** Opening INPUT RECORDS block **

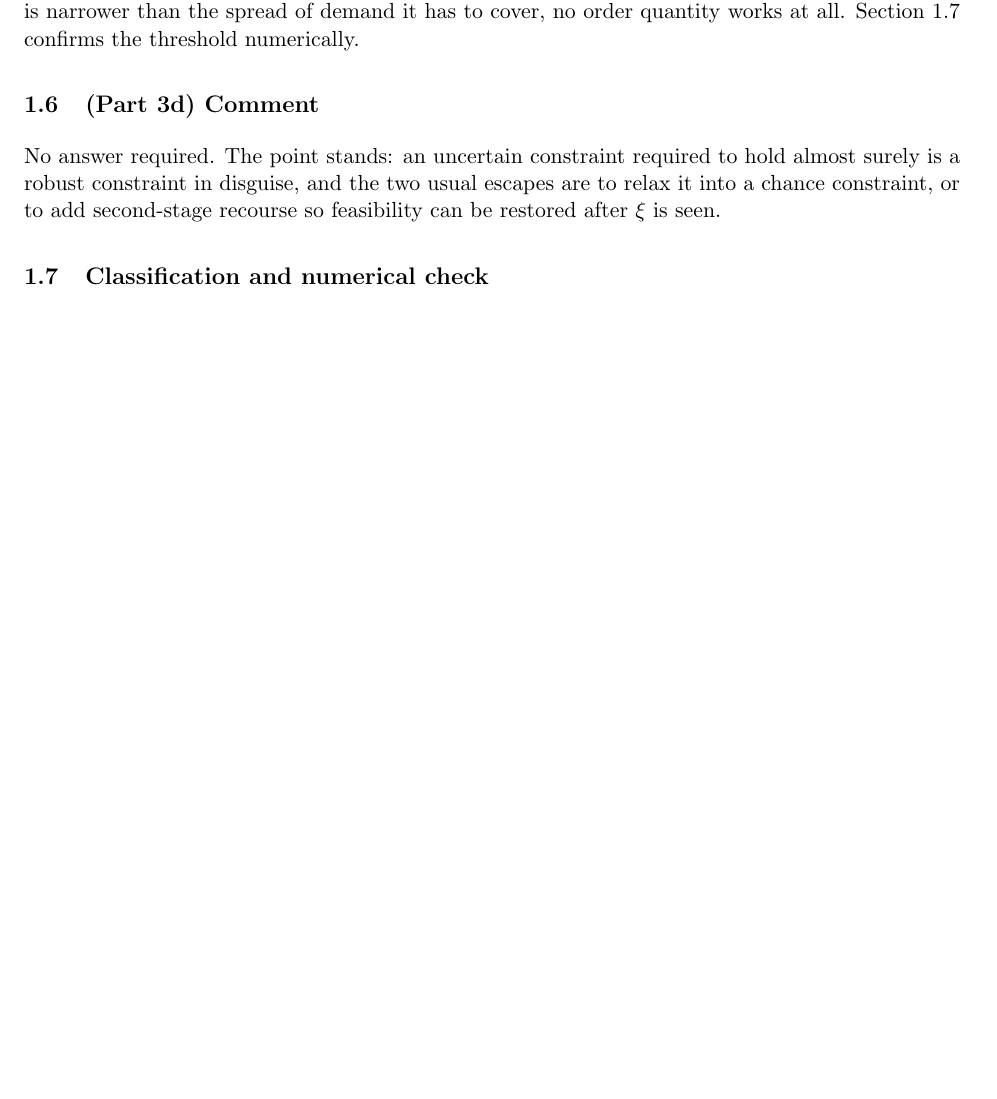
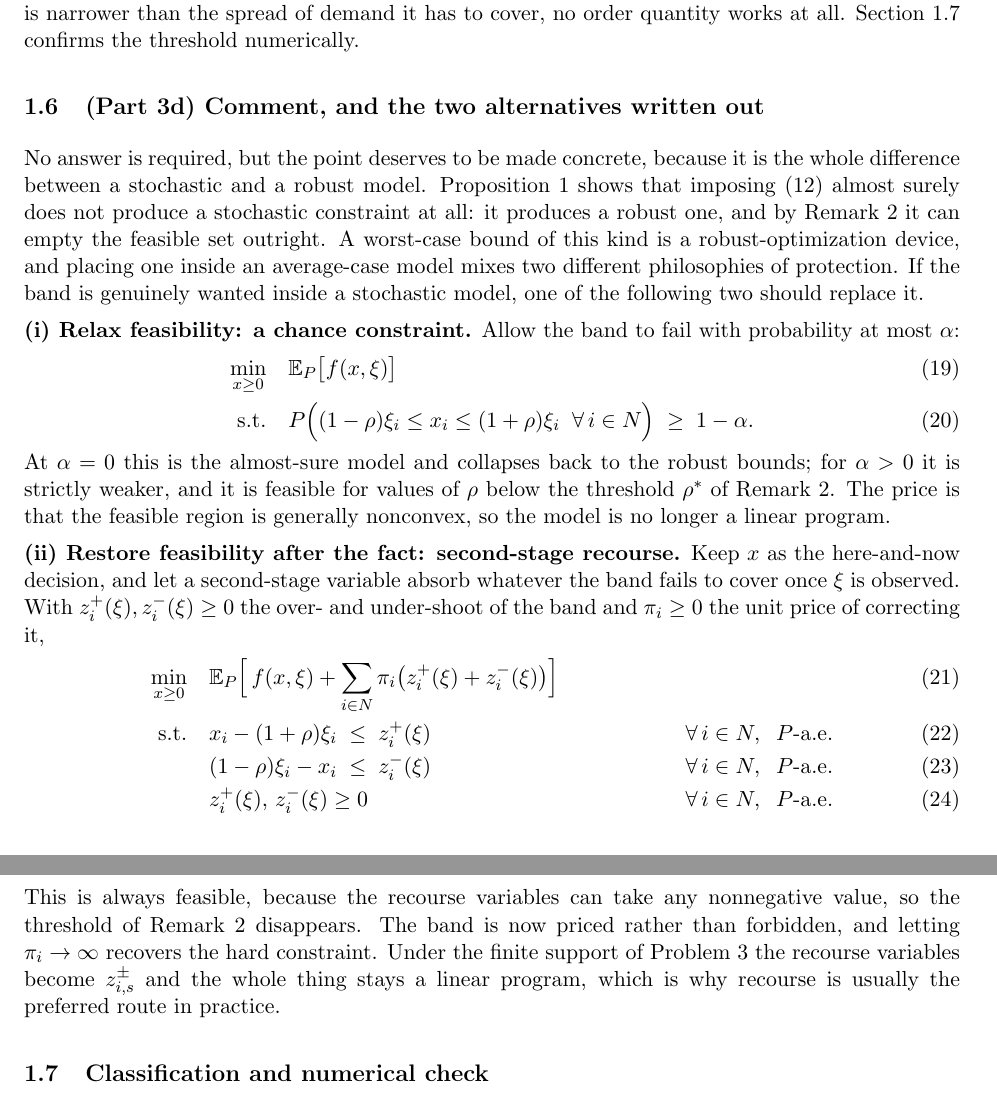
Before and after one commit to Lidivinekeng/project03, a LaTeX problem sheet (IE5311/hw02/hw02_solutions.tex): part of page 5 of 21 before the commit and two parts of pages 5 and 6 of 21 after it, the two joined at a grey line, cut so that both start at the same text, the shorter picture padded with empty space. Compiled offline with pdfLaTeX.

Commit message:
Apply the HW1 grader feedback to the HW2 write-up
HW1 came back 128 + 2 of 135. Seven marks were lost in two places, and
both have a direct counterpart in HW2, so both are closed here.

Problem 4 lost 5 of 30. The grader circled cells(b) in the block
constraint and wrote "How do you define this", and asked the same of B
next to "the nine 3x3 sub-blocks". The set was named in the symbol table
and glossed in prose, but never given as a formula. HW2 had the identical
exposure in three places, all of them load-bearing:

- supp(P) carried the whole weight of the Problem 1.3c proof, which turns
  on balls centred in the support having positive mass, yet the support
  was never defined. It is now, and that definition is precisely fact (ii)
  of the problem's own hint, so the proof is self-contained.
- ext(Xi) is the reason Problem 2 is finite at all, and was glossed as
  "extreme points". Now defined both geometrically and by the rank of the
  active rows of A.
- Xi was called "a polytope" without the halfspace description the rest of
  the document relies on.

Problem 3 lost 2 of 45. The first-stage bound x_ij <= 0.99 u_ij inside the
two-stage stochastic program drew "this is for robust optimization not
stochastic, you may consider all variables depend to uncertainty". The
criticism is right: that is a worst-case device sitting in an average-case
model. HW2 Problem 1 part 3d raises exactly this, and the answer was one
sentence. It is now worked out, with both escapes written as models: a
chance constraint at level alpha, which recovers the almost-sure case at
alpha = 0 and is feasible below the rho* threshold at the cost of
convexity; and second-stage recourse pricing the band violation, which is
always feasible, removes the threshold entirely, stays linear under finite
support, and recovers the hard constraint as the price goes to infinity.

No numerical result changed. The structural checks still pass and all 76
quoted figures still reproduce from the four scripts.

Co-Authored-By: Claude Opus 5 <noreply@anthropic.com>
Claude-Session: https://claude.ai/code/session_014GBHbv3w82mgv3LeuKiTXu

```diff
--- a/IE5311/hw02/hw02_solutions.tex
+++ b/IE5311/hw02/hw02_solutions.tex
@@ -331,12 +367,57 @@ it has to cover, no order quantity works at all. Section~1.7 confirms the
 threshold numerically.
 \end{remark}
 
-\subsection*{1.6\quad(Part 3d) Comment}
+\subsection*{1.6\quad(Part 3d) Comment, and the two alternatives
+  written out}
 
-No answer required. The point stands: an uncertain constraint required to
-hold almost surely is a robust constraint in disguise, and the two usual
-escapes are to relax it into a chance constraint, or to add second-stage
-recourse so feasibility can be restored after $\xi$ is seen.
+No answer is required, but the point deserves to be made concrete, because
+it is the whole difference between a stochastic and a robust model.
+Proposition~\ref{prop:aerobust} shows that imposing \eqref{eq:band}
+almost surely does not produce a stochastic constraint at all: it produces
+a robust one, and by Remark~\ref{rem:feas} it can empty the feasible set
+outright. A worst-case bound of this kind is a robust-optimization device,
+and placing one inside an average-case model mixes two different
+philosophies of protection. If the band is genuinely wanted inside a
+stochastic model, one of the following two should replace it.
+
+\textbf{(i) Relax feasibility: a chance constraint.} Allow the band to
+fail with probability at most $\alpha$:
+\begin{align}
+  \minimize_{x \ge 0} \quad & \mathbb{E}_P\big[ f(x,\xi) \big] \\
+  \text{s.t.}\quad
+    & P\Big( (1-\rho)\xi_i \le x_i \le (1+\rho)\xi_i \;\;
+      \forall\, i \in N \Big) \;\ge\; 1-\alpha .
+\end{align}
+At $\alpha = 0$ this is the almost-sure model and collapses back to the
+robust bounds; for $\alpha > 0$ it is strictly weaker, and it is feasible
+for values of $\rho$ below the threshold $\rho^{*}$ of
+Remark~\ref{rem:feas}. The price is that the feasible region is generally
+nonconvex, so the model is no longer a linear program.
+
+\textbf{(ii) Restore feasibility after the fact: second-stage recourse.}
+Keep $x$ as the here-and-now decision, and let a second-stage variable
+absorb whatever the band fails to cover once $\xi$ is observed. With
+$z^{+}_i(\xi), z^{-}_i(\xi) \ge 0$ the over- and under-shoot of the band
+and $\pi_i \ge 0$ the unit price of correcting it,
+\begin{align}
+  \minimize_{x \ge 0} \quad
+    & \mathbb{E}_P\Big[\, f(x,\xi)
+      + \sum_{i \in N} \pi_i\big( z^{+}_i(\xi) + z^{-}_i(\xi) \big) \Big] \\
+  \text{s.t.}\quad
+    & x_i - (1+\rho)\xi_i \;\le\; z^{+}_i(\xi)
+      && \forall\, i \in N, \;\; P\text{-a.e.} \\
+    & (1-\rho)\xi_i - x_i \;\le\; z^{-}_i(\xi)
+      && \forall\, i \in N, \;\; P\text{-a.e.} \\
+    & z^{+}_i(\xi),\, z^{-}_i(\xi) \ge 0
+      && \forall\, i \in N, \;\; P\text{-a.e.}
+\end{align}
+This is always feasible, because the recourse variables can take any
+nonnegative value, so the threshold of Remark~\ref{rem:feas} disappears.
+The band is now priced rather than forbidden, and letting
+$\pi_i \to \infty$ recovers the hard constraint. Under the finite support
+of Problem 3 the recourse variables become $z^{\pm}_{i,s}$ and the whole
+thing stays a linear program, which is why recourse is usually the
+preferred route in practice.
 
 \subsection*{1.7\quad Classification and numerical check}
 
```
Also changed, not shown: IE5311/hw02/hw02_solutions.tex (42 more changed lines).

** Closing INPUT RECORDS block **

REQUIREMENT
Copy the data word for word. Pictures do not go in the copy.

RESPONSE AREA
Before and after one commit to Lidivinekeng/project03, a LaTeX problem sheet (IE5311/hw02/hw02_solutions.tex): part of page 5 of 21 before the commit and two parts of pages 5 and 6 of 21 after it, the two joined at a grey line, cut so that both start at the same text, the shorter picture padded with empty space. Compiled offline with pdfLaTeX.

Commit message:
Apply the HW1 grader feedback to the HW2 write-up
HW1 came back 128 + 2 of 135. Seven marks were lost in two places, and
both have a direct counterpart in HW2, so both are closed here.

Problem 4 lost 5 of 30. The grader circled cells(b) in the block
constraint and wrote "How do you define this", and asked the same of B
next to "the nine 3x3 sub-blocks". The set was named in the symbol table
and glossed in prose, but never given as a formula. HW2 had the identical
exposure in three places, all of them load-bearing:

- supp(P) carried the whole weight of the Problem 1.3c proof, which turns
  on balls centred in the support having positive mass, yet the support
  was never defined. It is now, and that definition is precisely fact (ii)
  of the problem's own hint, so the proof is self-contained.
- ext(Xi) is the reason Problem 2 is finite at all, and was glossed as
  "extreme points". Now defined both geometrically and by the rank of the
  active rows of A.
- Xi was called "a polytope" without the halfspace description the rest of
  the document relies on.

Problem 3 lost 2 of 45. The first-stage bound x_ij <= 0.99 u_ij inside the
two-stage stochastic program drew "this is for robust optimization not
stochastic, you may consider all variables depend to uncertainty". The
criticism is right: that is a worst-case device sitting in an average-case
model. HW2 Problem 1 part 3d raises exactly this, and the answer was one
sentence. It is now worked out, with both escapes written as models: a
chance constraint at level alpha, which recovers the almost-sure case at
alpha = 0 and is feasible below the rho* threshold at the cost of
convexity; and second-stage recourse pricing the band violation, which is
always feasible, removes the threshold entirely, stays linear under finite
support, and recovers the hard constraint as the price goes to infinity.

No numerical result changed. The structural checks still pass and all 76
quoted figures still reproduce from the four scripts.

Co-Authored-By: Claude Opus 5 <noreply@anthropic.com>
Claude-Session: https://claude.ai/code/session_014GBHbv3w82mgv3LeuKiTXu

```diff
--- a/IE5311/hw02/hw02_solutions.tex
+++ b/IE5311/hw02/hw02_solutions.tex
@@ -331,12 +367,57 @@ it has to cover, no order quantity works at all. Section~1.7 confirms the
 threshold numerically.
 \end{remark}
 
-\subsection*{1.6\quad(Part 3d) Comment}
+\subsection*{1.6\quad(Part 3d) Comment, and the two alternatives
+  written out}
 
-No answer required. The point stands: an uncertain constraint required to
-hold almost surely is a robust constraint in disguise, and the two usual
-escapes are to relax it into a chance constraint, or to add second-stage
-recourse so feasibility can be restored after $\xi$ is seen.
+No answer is required, but the point deserves to be made concrete, because
+it is the whole difference between a stochastic and a robust model.
+Proposition~\ref{prop:aerobust} shows that imposing \eqref{eq:band}
+almost surely does not produce a stochastic constraint at all: it produces
+a robust one, and by Remark~\ref{rem:feas} it can empty the feasible set
+outright. A worst-case bound of this kind is a robust-optimization device,
+and placing one inside an average-case model mixes two different
+philosophies of protection. If the band is genuinely wanted inside a
+stochastic model, one of the following two should replace it.
+
+\textbf{(i) Relax feasibility: a chance constraint.} Allow the band to
+fail with probability at most $\alpha$:
+\begin{align}
+  \minimize_{x \ge 0} \quad & \mathbb{E}_P\big[ f(x,\xi) \big] \\
+  \text{s.t.}\quad
+    & P\Big( (1-\rho)\xi_i \le x_i \le (1+\rho)\xi_i \;\;
+      \forall\, i \in N \Big) \;\ge\; 1-\alpha .
+\end{align}
+At $\alpha = 0$ this is the almost-sure model and collapses back to the
+robust bounds; for $\alpha > 0$ it is strictly weaker, and it is feasible
+for values of $\rho$ below the threshold $\rho^{*}$ of
+Remark~\ref{rem:feas}. The price is that the feasible region is generally
+nonconvex, so the model is no longer a linear program.
+
+\textbf{(ii) Restore feasibility after the fact: second-stage recourse.}
+Keep $x$ as the here-and-now decision, and let a second-stage variable
+absorb whatever the band fails to cover once $\xi$ is observed. With
+$z^{+}_i(\xi), z^{-}_i(\xi) \ge 0$ the over- and under-shoot of the band
+and $\pi_i \ge 0$ the unit price of correcting it,
+\begin{align}
+  \minimize_{x \ge 0} \quad
+    & \mathbb{E}_P\Big[\, f(x,\xi)
+      + \sum_{i \in N} \pi_i\big( z^{+}_i(\xi) + z^{-}_i(\xi) \big) \Big] \\
+  \text{s.t.}\quad
+    & x_i - (1+\rho)\xi_i \;\le\; z^{+}_i(\xi)
+      && \forall\, i \in N, \;\; P\text{-a.e.} \\
+    & (1-\rho)\xi_i - x_i \;\le\; z^{-}_i(\xi)
+      && \forall\, i \in N, \;\; P\text{-a.e.} \\
+    & z^{+}_i(\xi),\, z^{-}_i(\xi) \ge 0
+      && \forall\, i \in N, \;\; P\text{-a.e.}
+\end{align}
+This is always feasible, because the recourse variables can take any
+nonnegative value, so the threshold of Remark~\ref{rem:feas} disappears.
+The band is now priced rather than forbidden, and letting
+$\pi_i \to \infty$ recovers the hard constraint. Under the finite support
+of Problem 3 the recourse variables become $z^{\pm}_{i,s}$ and the whole
+thing stays a linear program, which is why recourse is usually the
+preferred route in practice.
 
 \subsection*{1.7\quad Classification and numerical check}
 
```
Also changed, not shown: IE5311/hw02/hw02_solutions.tex (42 more changed lines).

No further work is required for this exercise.